The report notes that the most commonly grown genetically engineered crops in 2015 were soybeans (83% of land in soybean production), cotton (75% of land in cotton production), maize (29% of land in maize production), and canola (24% of land in canola production).
The 388-page report was begun two years ago. It was conducted by a committee of more than 50 scientists, researchers, and agricultural and industry experts that were convened by the National Academies of Sciences, Engineering, and Medicine. They reviewed more than 900 studies that involved data that covered the past 20 years since genetically modified crops were first introduced.
The committee who worked on the report heard from presenters, and from public comments, that voiced concern about the safety of GMO crops. The committee also reviewed several peer-reviewed reports that concluded that there was no evidence of health risks from GMO crops. There is a lot of information in the report about how the committee tested and evaluated the comments and reports.

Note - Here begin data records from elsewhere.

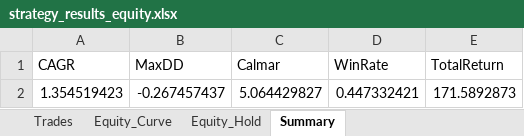
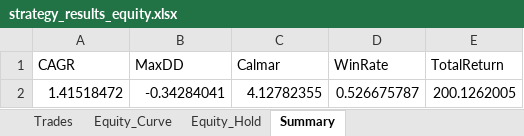
Before and after one commit to katherineliu-lgtm/jules, an Excel workbook: strategy_results_equity.xlsx, sheet Summary, drawn as a sheet; values as stored, in another font and other column widths than the file's, no borders; removed rows and columns are numbered as before the commit, all else as after; the diff names each change by its address in the sheet, - before the commit and + after, or states it on an @@ line.

```diff
--- a/strategy_results_equity.xlsx (sheet Summary)
+++ b/strategy_results_equity.xlsx (sheet Summary)
-row 2: 1.354519423 | -0.267457437 | 5.064429827 | 0.447332421 | 171.5892873
+row 2: 1.41518472 | -0.34284041 | 4.12782355 | 0.526675787 | 200.1262005
```
Also changed, not shown: sheet Equity_Hold, sheet Trades, sheet Equity_Curve, 2 other files.
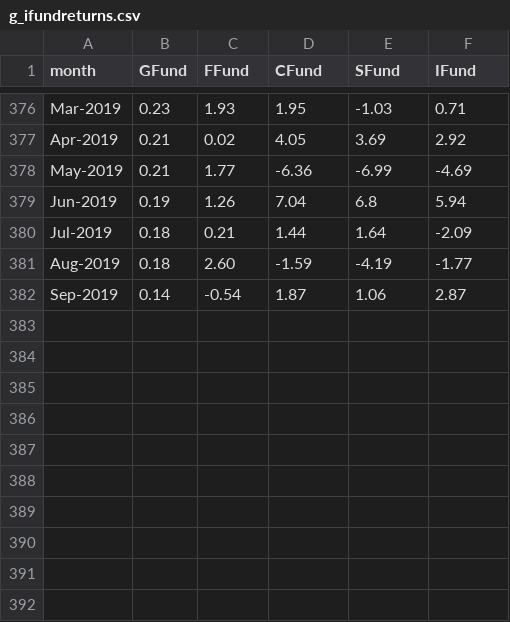
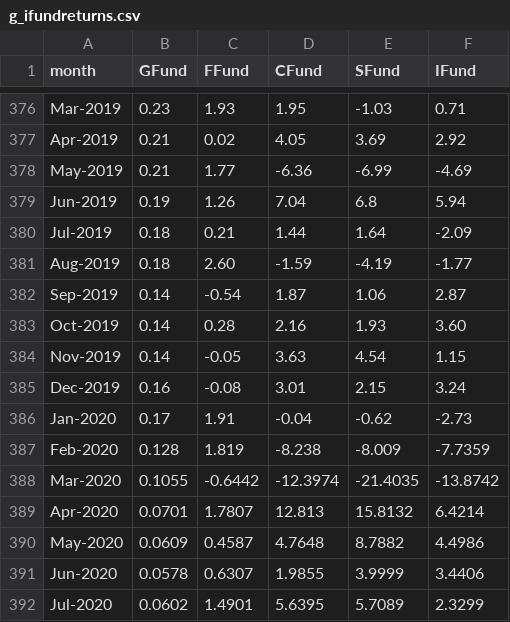
Before and after one commit to TSPstrategies/TSPstats, a CSV file: TSP_Fund_Returns/g_ifundreturns.csv, drawn as a sheet; only a part is shown, gaps mark what is left out.

Commit message:
updating README and returns files
updated the README file with URLs for the new tsp.gov site monthly returns and historical funds prices pages

```diff
--- a/TSP_Fund_Returns/g_ifundreturns.csv
+++ b/TSP_Fund_Returns/g_ifundreturns.csv
@@ -382 +382,11 @@ Aug-2019,0.18,2.60,-1.59,-4.19,-1.77
 Sep-2019,0.14,-0.54,1.87,1.06,2.87
+Oct-2019,0.14,0.28,2.16,1.93,3.60
+Nov-2019,0.14,-0.05,3.63,4.54,1.15
+Dec-2019,0.16,-0.08,3.01,2.15,3.24
+Jan-2020,0.17,1.91,-0.04,-0.62,-2.73
+Feb-2020,0.128,1.819,-8.238,-8.009,-7.7359
+Mar-2020,0.1055,-0.6442,-12.3974,-21.4035,-13.8742
+Apr-2020,0.0701,1.7807,12.813,15.8132,6.4214
+May-2020,0.0609,0.4587,4.7648,8.7882,4.4986
+Jun-2020,0.0578,0.6307,1.9855,3.9999,3.4406
+Jul-2020,0.0602,1.4901,5.6395,5.7089,2.3299
```
Also changed, not shown: TSP_Fund_Returns/L_fundreturns.csv, 1 other file.
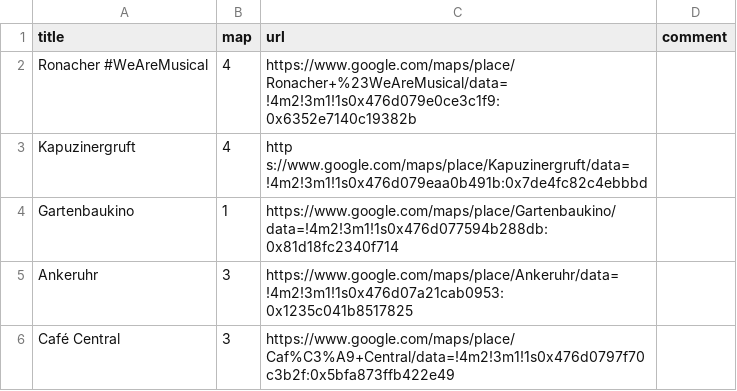
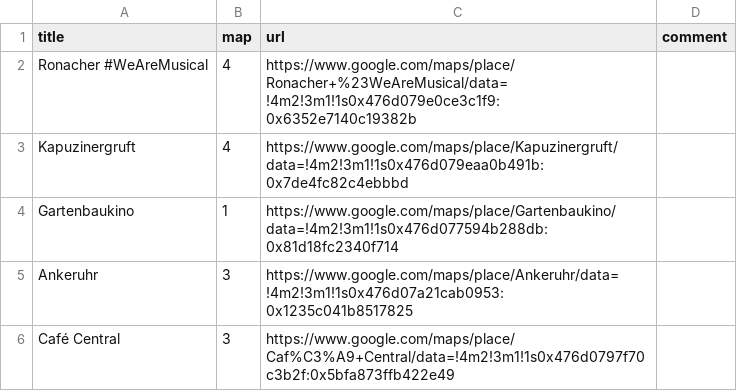
Before and after one commit to dominikhoebert/battle_royal_vienna_telegram_bot, a CSV file: data/poi.csv, drawn as a sheet; only a part is shown.

Commit message:
send google maps links

```diff
--- a/data/poi.csv
+++ b/data/poi.csv
@@ -2,3 +2,3 @@ title,map,url,comment
 Ronacher #WeAreMusical,4,https://www.google.com/maps/place/Ronacher+%23WeAreMusical/data=!4m2!3m1!1s0x476d079e0ce3c1f9:0x6352e7140c19382b,
-Kapuzinergruft,4,http s://www.google.com/maps/place/Kapuzinergruft/data=!4m2!3m1!1s0x476d079eaa0b491b:0x7de4fc82c4ebbbd,
+Kapuzinergruft,4,https://www.google.com/maps/place/Kapuzinergruft/data=!4m2!3m1!1s0x476d079eaa0b491b:0x7de4fc82c4ebbbd,
 Gartenbaukino,1,https://www.google.com/maps/place/Gartenbaukino/data=!4m2!3m1!1s0x476d077594b288db:0x81d18fc2340f714,
```
Also changed, not shown: 13 other files.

One thing the committee did was compare the epidemiological data from the United States (which has been consuming GMO crops since the 1970s) and Canada (which has been consuming GMO crops since the mid-1990s). They also compared it to the epidemiological data from the UK and western Europe, where genetically engineered food is not widely available.
The data did not support the hypothesis that genetically engineered foods caused increases in cancer. In addition, the data did not support the conclusions that GMO foods cause an increase in obesity, or in gastrointestinal illnesses, or in kidney disease, or in autism. In short, GMO crops are safe for humans to eat.
There were some questions, however, about whether or not a genetically modified food could be an allergen. No animal model exists for predicting sensitization to food allergies. So, the scientists had to rely on multiple indirect methods for predicting whether an allergic response could be caused by a protein that is either intentionally added to a food by genetic engineering or if one appears in a food as an unintended effect of genetic engineering.
In short, they noted that testing for allergenicity before commercialization of a GMO crop could miss allergens that the general public had not been previously exposed to. Post commercial allergen testing would be useful in ensuring that customers are not exposed to allergens. However, the committee recognized that such testing would be difficult to conduct.